Alternative to Li-ion batteries ready for series deployment?
With features like large driving range and short tank stops, Nanoflowcell attacks the existing electromobility paradigm at its weakest points: The company claims driving ranges of 1000 kilometres for vehicles equipped with its electrolyte-based liquid battery – twice as much as the currently most advanced battery-operated e-cars. And with a simple refill process at a kind of gas station that would not require significantly more time than filling the tank of a gasoline or diesel vehicle, the usability barrier of existing electromobility through lengthy charging stops would be cleared away. The company recently announced that its Quantino vehicle has been driven for 14 hours without a refill, and all of this under realistic driving conditions. But while Nanoflowcell hitherto aimed at series production of its cars, albeit in low quantities, the company now apparently has changed its strategy and is offering its energy storage technology to carmakers.
“Our goal is not manufacturing these vehicles in series production”, a spokesperson explained eeNews Europe. “They are ready to enter production, but we intend to market the flow cell technology instead”, he said, adding that the company has something like a franchise model in mind. “The system could be integrated into any electric car”, the spokesperson said. With its properties, the Nanoflowcell system would beat conventional lithium-ion batteries, the spokesperson claimed: “Since it is based on liquids, it can easily be customised to any type of vehicle, be it a city car or a large sedan,” he said. “We are the alternative to lithium-ion.”
Under technological aspects, the Nanoflowcell system however is somewhat mysterious. The company only discloses that the energy is stored in a non-toxic, incombustible and environmentally harmless liquid. The vehicles are equipped with two tanks – one for the unused liquid, the other one for the used liquid where it is pumped to after it has delivered its energy to the electric drive. In gas stations, the used liquid has to be drained while at the same time the empty tank can be refilled with the unused electrolyte. The problem is that the company does not disclose the exact composition of its “power liquid” – for fear of industry espionage, as the spokesperson said. However, media reports raised doubts if such a liquid can potentially exist, given the miraculous performance Nanoflowcell is promising: The vehicles can accelerate to 100 kmph (60 mph) in less than three seconds, reach top speeds of 200+ kmph and have a driving range of 1000 km – “and this is a rather cautious estimate”, the Nanoflowcell spokesperson said.
Since the energy is stored in liquid form the existing gasoline station infrastructure could be used to utilised for distribution, making complex and costly charging infrastructures unnecessary.

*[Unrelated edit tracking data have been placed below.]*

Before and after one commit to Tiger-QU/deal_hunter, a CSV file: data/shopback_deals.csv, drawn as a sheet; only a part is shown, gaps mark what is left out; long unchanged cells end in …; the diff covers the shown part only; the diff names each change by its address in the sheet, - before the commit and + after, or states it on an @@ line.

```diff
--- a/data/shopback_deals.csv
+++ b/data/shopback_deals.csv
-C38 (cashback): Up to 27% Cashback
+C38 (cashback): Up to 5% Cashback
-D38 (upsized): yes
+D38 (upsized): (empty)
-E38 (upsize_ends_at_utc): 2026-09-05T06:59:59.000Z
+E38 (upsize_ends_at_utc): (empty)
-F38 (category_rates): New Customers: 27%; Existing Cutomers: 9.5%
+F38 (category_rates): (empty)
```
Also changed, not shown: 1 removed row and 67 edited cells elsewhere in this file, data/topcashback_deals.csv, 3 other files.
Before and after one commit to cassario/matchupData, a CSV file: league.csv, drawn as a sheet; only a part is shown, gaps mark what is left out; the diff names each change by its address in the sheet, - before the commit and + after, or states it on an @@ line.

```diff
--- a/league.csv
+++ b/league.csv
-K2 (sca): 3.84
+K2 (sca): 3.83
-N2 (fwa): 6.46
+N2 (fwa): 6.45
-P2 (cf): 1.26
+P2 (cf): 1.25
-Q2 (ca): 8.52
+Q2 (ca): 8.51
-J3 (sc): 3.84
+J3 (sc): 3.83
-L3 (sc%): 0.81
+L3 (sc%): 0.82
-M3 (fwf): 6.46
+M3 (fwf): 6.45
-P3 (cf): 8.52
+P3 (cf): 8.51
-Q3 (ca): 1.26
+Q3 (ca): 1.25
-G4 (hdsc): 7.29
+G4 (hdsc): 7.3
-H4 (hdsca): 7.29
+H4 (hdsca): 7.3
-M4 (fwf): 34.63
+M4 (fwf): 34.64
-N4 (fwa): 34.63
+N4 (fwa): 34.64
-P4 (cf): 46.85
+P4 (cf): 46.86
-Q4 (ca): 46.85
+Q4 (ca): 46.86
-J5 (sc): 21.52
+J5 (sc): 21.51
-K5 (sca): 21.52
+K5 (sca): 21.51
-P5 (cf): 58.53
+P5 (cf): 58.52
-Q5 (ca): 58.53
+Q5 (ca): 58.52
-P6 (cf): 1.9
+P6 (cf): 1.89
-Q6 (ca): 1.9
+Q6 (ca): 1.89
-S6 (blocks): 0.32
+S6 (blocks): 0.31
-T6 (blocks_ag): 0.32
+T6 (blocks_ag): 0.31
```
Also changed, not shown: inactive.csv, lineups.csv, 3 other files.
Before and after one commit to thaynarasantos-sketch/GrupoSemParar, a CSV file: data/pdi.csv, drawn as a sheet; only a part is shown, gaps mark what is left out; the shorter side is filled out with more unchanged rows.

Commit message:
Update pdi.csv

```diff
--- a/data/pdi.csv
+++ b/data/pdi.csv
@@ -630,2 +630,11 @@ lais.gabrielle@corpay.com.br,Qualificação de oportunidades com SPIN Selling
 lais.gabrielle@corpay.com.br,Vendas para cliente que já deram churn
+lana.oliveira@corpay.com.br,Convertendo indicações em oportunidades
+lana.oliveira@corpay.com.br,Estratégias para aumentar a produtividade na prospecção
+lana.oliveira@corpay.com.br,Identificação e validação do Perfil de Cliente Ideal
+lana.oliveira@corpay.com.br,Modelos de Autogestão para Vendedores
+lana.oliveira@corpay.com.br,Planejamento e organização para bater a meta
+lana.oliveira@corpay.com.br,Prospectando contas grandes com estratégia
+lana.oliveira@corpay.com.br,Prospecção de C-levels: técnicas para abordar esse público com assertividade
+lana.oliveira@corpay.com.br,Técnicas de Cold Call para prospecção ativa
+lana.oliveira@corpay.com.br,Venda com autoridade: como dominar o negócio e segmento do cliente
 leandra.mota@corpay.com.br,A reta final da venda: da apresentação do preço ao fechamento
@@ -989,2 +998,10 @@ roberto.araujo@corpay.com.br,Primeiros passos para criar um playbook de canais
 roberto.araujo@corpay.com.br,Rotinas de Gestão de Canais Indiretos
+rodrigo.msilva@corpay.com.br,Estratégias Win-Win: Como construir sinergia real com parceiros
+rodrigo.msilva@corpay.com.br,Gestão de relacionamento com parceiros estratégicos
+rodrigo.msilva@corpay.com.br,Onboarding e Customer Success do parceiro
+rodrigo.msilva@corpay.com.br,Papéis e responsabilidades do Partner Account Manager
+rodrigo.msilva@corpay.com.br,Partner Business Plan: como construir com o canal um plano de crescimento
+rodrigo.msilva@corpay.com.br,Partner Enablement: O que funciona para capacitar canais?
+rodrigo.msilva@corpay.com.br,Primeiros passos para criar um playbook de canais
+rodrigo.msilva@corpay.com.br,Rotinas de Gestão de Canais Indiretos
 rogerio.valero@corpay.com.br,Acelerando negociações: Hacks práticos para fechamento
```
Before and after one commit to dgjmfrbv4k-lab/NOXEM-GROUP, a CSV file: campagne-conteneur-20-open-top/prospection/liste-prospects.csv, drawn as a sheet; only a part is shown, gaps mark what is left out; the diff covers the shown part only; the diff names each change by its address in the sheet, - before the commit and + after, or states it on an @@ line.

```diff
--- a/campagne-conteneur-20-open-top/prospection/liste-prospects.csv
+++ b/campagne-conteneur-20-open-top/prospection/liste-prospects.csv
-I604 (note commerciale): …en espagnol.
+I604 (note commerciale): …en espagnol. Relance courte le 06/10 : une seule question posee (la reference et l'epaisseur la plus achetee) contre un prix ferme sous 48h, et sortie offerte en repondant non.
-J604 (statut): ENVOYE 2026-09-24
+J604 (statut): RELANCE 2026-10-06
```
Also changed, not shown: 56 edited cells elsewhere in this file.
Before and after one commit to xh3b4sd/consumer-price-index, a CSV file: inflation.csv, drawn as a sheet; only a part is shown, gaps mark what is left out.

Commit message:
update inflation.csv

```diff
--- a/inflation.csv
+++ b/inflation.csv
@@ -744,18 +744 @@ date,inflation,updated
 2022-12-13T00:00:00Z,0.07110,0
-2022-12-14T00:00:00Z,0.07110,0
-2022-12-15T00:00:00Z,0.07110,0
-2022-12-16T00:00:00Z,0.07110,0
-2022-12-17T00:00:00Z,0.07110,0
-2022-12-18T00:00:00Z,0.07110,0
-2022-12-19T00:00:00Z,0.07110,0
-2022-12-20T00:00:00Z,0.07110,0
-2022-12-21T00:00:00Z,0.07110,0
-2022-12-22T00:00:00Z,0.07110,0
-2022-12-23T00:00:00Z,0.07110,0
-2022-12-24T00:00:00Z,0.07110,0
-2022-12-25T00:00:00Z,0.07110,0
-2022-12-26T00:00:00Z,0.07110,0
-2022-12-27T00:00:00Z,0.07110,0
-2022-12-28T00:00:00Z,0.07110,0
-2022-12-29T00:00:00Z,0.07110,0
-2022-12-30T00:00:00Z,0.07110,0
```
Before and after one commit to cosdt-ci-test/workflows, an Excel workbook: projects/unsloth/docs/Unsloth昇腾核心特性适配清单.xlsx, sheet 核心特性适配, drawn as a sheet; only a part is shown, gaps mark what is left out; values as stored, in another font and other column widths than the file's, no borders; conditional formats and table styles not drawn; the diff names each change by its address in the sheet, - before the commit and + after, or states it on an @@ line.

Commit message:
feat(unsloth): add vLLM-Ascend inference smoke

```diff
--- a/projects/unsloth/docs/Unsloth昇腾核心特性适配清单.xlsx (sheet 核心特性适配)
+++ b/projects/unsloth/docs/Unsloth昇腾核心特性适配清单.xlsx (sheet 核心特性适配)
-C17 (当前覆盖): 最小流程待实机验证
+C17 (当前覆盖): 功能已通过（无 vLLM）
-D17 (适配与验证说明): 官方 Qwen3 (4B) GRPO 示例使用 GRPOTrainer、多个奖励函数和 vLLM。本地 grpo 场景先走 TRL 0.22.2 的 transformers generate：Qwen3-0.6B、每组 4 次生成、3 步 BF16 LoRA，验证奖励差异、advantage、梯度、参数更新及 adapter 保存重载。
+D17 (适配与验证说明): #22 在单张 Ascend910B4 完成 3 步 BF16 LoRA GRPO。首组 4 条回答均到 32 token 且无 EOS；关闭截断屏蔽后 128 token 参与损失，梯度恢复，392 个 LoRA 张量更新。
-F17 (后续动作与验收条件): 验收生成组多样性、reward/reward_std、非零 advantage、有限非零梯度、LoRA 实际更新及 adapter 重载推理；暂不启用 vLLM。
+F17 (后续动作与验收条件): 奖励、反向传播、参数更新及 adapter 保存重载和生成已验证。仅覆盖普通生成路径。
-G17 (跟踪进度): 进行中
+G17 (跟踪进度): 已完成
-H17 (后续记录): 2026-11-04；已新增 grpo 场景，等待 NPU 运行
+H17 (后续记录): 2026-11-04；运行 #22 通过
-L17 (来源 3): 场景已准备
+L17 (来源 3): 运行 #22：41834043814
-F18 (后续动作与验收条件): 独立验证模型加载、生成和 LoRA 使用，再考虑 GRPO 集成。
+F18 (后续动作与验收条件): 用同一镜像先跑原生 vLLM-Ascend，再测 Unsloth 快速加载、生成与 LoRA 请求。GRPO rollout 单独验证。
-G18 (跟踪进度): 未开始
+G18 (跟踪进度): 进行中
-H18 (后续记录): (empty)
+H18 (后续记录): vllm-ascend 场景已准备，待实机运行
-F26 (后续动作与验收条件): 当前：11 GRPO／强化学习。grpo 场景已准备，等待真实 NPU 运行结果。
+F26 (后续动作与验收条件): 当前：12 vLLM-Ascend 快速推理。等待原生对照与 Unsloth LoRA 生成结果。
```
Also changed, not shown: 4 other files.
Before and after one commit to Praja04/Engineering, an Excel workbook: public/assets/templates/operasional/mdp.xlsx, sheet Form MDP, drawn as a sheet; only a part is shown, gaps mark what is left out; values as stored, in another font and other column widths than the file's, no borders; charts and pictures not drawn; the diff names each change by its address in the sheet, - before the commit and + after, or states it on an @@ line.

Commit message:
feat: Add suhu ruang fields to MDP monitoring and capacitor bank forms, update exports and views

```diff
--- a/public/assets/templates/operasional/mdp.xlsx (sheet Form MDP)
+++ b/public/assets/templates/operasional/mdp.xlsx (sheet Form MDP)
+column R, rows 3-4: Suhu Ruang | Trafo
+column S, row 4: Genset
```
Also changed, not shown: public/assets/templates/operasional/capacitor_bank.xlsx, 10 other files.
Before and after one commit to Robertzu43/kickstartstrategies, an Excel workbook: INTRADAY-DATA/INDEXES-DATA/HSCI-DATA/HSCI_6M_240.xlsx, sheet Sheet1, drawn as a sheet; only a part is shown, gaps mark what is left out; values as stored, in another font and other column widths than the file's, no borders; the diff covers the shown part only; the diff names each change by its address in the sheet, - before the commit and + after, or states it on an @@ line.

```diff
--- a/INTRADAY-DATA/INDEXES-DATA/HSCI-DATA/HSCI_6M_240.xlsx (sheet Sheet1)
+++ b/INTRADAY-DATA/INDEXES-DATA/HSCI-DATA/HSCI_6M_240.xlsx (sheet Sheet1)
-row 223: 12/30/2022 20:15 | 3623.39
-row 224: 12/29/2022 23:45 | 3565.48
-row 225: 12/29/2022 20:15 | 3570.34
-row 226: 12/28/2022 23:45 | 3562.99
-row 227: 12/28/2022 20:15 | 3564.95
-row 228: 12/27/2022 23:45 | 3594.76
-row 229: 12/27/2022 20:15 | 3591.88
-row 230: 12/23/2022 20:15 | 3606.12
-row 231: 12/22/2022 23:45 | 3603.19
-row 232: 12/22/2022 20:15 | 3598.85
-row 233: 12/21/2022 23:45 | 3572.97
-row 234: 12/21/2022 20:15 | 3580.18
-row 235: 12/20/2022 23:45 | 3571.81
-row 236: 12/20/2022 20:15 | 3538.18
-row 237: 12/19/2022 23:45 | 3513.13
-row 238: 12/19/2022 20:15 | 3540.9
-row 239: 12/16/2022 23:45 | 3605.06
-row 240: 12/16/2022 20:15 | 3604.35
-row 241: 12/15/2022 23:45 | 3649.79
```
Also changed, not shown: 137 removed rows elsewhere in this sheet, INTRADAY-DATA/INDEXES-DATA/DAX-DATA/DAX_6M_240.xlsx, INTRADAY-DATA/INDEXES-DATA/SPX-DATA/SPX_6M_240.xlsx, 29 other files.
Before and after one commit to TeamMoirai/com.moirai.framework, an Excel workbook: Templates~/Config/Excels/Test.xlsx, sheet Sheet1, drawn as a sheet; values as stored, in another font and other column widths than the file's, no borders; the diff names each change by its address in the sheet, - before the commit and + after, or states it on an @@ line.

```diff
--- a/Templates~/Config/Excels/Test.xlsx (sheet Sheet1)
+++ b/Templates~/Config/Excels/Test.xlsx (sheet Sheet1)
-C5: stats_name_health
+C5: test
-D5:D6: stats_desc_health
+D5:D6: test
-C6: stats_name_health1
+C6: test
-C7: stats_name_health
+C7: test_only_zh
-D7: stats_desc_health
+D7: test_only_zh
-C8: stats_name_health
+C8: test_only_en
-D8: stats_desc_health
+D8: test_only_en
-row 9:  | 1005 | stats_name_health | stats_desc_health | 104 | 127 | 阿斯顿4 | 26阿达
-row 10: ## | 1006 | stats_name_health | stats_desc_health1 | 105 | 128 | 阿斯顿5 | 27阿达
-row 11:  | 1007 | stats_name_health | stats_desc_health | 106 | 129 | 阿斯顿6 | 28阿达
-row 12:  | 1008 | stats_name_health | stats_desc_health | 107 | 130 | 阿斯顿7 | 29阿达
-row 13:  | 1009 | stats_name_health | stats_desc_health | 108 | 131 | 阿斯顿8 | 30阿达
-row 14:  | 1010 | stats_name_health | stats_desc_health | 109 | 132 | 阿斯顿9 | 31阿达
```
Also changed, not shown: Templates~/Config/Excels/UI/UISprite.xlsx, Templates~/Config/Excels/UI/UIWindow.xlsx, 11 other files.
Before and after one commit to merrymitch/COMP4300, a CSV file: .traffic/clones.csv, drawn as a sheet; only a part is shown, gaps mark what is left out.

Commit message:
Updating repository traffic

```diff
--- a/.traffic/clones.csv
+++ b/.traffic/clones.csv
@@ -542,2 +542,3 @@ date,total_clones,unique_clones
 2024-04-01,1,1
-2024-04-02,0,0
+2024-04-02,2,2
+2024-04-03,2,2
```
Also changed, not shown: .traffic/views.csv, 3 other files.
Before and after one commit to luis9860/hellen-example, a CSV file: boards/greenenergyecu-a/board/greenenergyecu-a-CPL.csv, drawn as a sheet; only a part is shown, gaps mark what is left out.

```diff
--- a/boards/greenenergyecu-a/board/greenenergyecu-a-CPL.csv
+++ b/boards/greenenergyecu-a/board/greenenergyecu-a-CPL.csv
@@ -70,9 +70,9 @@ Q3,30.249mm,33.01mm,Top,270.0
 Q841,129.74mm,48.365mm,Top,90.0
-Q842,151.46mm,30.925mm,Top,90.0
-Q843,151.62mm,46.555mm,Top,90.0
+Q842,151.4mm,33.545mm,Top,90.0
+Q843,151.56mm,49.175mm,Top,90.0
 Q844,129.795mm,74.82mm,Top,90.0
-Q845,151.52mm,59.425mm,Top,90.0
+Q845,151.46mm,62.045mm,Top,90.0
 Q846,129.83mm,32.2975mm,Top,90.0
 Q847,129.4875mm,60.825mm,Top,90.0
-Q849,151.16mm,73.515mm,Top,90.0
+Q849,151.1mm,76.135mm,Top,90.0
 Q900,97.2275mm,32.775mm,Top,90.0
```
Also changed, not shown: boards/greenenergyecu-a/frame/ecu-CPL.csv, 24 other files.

Remains the issue that hitherto no independent testers have been able to verify the promised performance. “We simply have not enough vehicles”, the spokesperson said. “The few units are needed for the homologation process and for internal tests and optimisations. Being a small company, our resources are limited.” He added that “in a few months we will enable independent tests.”